Kellogg Hotel and Conference Center
EST timezone

Nucleon electromagnetic form factors at high momentum transfer from Wilson-clover fermions

Jul 26, 2018, 10:10 AM
106 (Kellogg Hotel and Conference Center)


Kellogg Hotel and Conference Center

219 S Harrison Rd, East Lansing, MI 48824
Hadron Structure Hadron Structure


Dr Christos Kallidonis (Stony Brook University)


The electromagnetic (EM) form factors of the nucleon are fundamental quantities probing its structure. They have been precisely determined from electron scattering experiments as well as extensively studied in lattice QCD calculations. Experiments seeking to explore the behavior of the EM form factors at high momentum transfer, such as the physics program of the CEBAF at JLab which will allow measurements up to $Q^2\sim18$ GeV$^2$, further increase the motivation for a precise lattice evaluation to this high momentum transfer. In this talk, we present high statistics results on the nucleon EM form factors at $Q^2$ up to 12 GeV$^2$. We analyze two gauge ensembles of Wilson-clover fermions with the same lattice spacing value of about $a=0.094$ fm, pion masses $m_\pi = 270$ MeV and $m_\pi = 180$ MeV, and lattice volumes $L=3$ fm and $L=4.5$ fm, respectively. In our calculations we employ the momentum smearing method in order to increase the signal at high momentum transfer. Various choices of the boost momentum as well as the momentum carried by the quarks at the source and sink are tested. We consider several values of the source-sink time separation and apply a set of techniques in order to examine excited state effects. In this first study, we consider the contributions arising from only connected diagrams and compare our results with phenomenology.

Primary author

Dr Christos Kallidonis (Stony Brook University)

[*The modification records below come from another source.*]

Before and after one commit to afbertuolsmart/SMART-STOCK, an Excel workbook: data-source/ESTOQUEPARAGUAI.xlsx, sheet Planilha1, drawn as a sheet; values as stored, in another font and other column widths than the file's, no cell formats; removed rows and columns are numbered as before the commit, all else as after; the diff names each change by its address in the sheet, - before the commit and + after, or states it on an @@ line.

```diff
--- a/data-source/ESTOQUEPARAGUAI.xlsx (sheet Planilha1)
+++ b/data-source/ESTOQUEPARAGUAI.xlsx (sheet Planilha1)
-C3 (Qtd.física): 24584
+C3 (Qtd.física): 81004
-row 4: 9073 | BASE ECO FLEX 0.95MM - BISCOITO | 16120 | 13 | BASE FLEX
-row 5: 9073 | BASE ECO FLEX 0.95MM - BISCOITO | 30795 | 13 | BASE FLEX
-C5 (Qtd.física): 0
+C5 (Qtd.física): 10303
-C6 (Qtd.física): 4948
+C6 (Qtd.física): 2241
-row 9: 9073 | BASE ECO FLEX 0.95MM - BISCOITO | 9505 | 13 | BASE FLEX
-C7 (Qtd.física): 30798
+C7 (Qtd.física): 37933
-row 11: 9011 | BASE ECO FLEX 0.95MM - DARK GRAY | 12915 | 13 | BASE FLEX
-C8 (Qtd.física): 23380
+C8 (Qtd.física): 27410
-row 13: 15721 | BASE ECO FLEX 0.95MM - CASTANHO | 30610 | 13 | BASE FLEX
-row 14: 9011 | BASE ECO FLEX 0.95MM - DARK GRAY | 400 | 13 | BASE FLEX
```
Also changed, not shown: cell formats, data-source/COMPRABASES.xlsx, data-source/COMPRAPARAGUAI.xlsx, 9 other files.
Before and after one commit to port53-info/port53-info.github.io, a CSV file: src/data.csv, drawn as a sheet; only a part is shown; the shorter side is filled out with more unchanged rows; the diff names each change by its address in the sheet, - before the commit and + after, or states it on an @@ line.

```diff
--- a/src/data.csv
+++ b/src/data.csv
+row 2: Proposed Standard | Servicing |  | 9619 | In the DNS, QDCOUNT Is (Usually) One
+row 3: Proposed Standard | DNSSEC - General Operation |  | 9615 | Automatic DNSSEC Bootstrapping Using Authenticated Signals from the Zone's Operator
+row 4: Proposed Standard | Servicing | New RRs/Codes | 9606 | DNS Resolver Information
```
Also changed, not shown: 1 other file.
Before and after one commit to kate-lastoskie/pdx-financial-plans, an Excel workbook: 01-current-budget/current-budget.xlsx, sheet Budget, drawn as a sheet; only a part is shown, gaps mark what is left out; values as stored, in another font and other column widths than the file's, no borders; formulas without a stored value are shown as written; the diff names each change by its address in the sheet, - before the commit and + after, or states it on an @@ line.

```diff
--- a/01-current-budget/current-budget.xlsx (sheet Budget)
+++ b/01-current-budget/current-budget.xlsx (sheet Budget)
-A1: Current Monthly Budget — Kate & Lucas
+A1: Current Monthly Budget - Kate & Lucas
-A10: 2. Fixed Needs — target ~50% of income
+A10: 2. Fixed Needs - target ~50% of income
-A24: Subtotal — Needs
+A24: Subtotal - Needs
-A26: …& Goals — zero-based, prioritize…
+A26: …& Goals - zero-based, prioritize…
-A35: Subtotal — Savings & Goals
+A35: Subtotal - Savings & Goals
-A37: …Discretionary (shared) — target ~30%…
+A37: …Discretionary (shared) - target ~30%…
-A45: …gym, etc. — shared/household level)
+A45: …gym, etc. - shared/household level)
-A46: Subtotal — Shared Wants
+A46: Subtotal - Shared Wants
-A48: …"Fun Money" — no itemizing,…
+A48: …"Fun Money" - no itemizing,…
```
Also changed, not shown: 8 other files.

Andrew Pochinsky (MIT) Dr Jeremy Green (DESY, Zeuthen) Prof. John Negele Negele (MIT) Michael Engelhardt (NMSU) Prof. Sergey Syritsyn (Stony Brook University (SUNY)) Stefan Meinel (University of Arizona)

Presentation materials